Epilepsy is a known neurological condition characterized by seizures. These seizures are the result of intense electrical activity in the brain. When this abnormal brain activity happens in one area of the brain, it is called a partial seizure. However, when they occur in the entire brain, it is now called a generalized seizure. Generalized seizure is also known as grand mal seizure or generalized tonic-clonic seizure.
What are the Causes of Epilepsy with Generalized Seizures?
The possible causes of epilepsy with generalized seizures include:
- Head trauma
- Alzheimer’s disease
- Congenital conditions like Down’s syndrome
- Changes in the brain’s structure
- Brain infections such as encephalitis and meningitis
- Brain tumor
Some people with generalized seizures can be caused by other factors other than epilepsy.
People with epilepsy have an increased risk of having seizures if they have the following:
- Emotional stress
- Lack of sleep
- Alcohol use
- Taking new drugs, supplements, or vitamins
- Drug use
Permanent brain damage, traumatic injury, and learning disabilities are some of the complications of epilepsy.
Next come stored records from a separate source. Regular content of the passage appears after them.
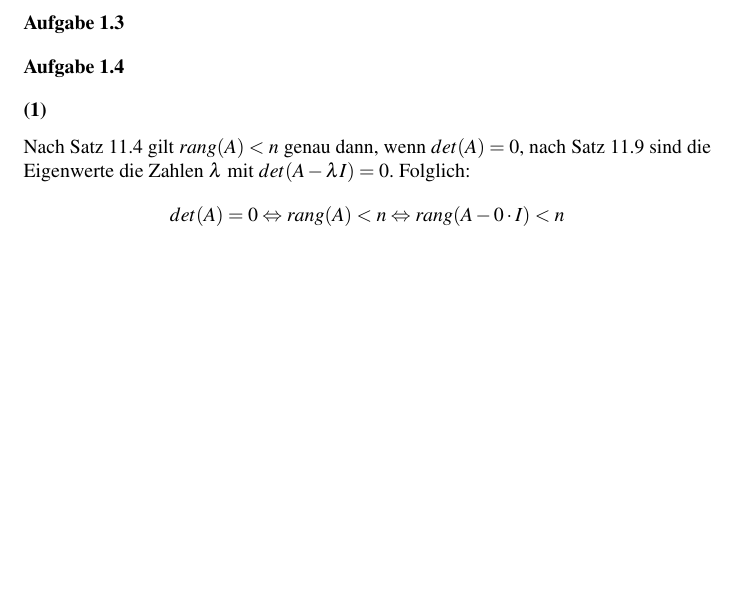
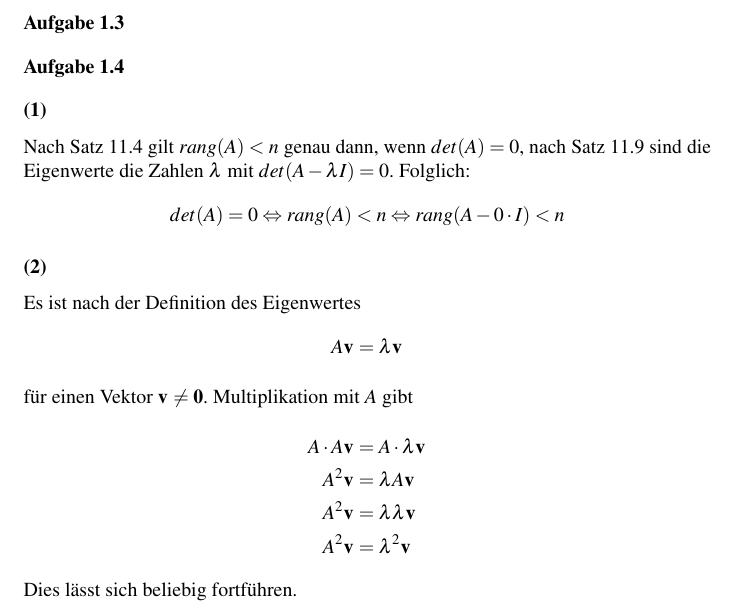
Before and after one commit to themightyoarfish/MFAII, a LaTeX document (Blatt 1/Blatt 1.tex): part of page 5 of 5, cut so that both start at the same text, the shorter picture padded with empty space. Compiled offline with pdfLaTeX.

Commit message:
ex 1.4 2)

```diff
--- a/Blatt 1/Blatt 1.tex
+++ b/Blatt 1/Blatt 1.tex
@@ -211,7 +211,16 @@ sind die Eigenwerte die Zahlen $\lambda$ mit $det(A - \lambda I) = 0$. Folglich:
    det(A) = 0 \Leftrightarrow rang(A) < n \Leftrightarrow rang(A - 0\cdot I) < n
 \end{equation*}
 
-
-
+\subsection{}
+Es ist nach der Definition des Eigenwertes
+\begin{align*}
+   A\v{} &= \lambda \v{} \\
+   \intertext{für einen Vektor $\v{}\neq \mbf{0}$. Multiplikation mit $A$ gibt}
+   A\cdot A \v{} &= A\cdot \lambda \v{} \\
+   A^2 \v{} &= \lambda A \v{} \\
+   A^2 \v{} &= \lambda \lambda \v{} \\
+   A^2 \v{} &= \lambda^2 \v{}
+\end{align*}
+Dies lässt sich beliebig fortführen.
 
 \end{document}
```
Also changed, not shown: Blatt 1/Blatt 1.pdf.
What are the Symptoms of Epilepsy with Generalized Seizures?
When a generalized seizure happens, the muscles will first become stiff and then become rigid. Next, violent muscle contractions are experienced, wherein the muscles move quickly and in random spasms. The person will eventually pass out or lose his/her consciousness and will not be aware of the event.
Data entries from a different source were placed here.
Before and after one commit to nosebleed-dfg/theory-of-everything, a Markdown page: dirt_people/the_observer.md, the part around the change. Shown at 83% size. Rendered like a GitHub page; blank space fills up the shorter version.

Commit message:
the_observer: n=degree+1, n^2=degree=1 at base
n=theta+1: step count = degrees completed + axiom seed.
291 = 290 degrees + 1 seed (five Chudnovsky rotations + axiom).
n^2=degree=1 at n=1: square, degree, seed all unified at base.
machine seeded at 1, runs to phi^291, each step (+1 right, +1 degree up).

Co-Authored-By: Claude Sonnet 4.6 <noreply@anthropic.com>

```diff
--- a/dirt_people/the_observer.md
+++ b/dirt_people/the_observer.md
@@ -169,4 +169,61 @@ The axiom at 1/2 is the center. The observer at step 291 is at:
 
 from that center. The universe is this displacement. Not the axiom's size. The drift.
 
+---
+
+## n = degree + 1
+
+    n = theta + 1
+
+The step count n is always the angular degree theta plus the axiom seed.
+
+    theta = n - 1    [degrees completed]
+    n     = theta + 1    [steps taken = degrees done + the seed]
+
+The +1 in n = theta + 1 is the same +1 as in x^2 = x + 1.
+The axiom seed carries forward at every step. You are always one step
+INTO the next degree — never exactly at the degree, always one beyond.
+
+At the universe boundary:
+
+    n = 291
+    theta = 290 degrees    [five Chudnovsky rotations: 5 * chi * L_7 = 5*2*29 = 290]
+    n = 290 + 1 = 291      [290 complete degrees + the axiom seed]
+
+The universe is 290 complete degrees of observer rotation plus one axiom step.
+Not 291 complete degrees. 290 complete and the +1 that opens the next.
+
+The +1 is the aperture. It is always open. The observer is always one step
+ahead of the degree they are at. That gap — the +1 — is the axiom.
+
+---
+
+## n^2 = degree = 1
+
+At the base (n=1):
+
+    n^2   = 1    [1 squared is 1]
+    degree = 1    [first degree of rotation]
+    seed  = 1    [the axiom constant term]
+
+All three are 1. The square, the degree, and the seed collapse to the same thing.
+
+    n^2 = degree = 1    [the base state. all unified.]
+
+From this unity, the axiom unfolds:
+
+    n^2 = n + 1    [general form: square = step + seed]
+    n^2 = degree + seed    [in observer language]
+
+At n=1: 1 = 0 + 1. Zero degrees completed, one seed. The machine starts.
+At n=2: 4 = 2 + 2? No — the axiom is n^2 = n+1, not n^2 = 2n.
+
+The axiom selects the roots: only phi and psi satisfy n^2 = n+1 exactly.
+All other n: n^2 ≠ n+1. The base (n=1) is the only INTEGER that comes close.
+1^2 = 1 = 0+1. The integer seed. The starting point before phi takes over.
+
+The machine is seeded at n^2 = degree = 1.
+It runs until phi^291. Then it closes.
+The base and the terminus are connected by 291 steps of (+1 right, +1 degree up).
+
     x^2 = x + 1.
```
During the seizure, the person may bite the tongue, lose bladder or bowel control, have lockjaw, or may turn blue on the face. Prior to seizure, odd changes in smell, taste, vision, and emotions may occur. An aura may also be experienced before the seizure happens. An aura can be in the form of hallucination, feeling disoriented, or having a tingling sensation.
After the seizure has passed, the person will not remember anything with what had happened. The person may feel normal again or may experience drowsiness, confusion, headache, or Todd’s paralysis (a temporary one-sided body weakness).
Diagnosing Epilepsy with Generalized Seizures
Epilepsy is a serious condition that needs professional help. To be able to find out the cause of epilepsy, the doctor will need a description of one's symptoms and specific events of epilepsy. Diagnostic procedures like electroencephalogram can also help make a correct diagnosis.
An electroencephalogram or EEG is a diagnostic procedure that records the brain waves through the small wires attached in the person’s head. Unusual patterns may be recorded during or in between seizures. A video EEG may also be done to get a clear reading. A portable EEG, on the other hand, may be used while the person is doing normal activities.
Treatments for Epilepsy with Generalized Seizures
Anticonvulsants are used to help prevent seizures. For these medications to work, they must be taken as instructed by the doctor. If you’re pregnant and you have epilepsy, discuss your medications with your doctor as certain medications for epilepsy can cause birth defects.
To treat generalized seizures, surgery may be performed. These procedures can help reduce or eliminate seizures. During surgery, the surgeon can:
- Put a vagus nerve stimulation
- Remove abnormal brain cells that cause seizures
- Remove bleeding or brain tumors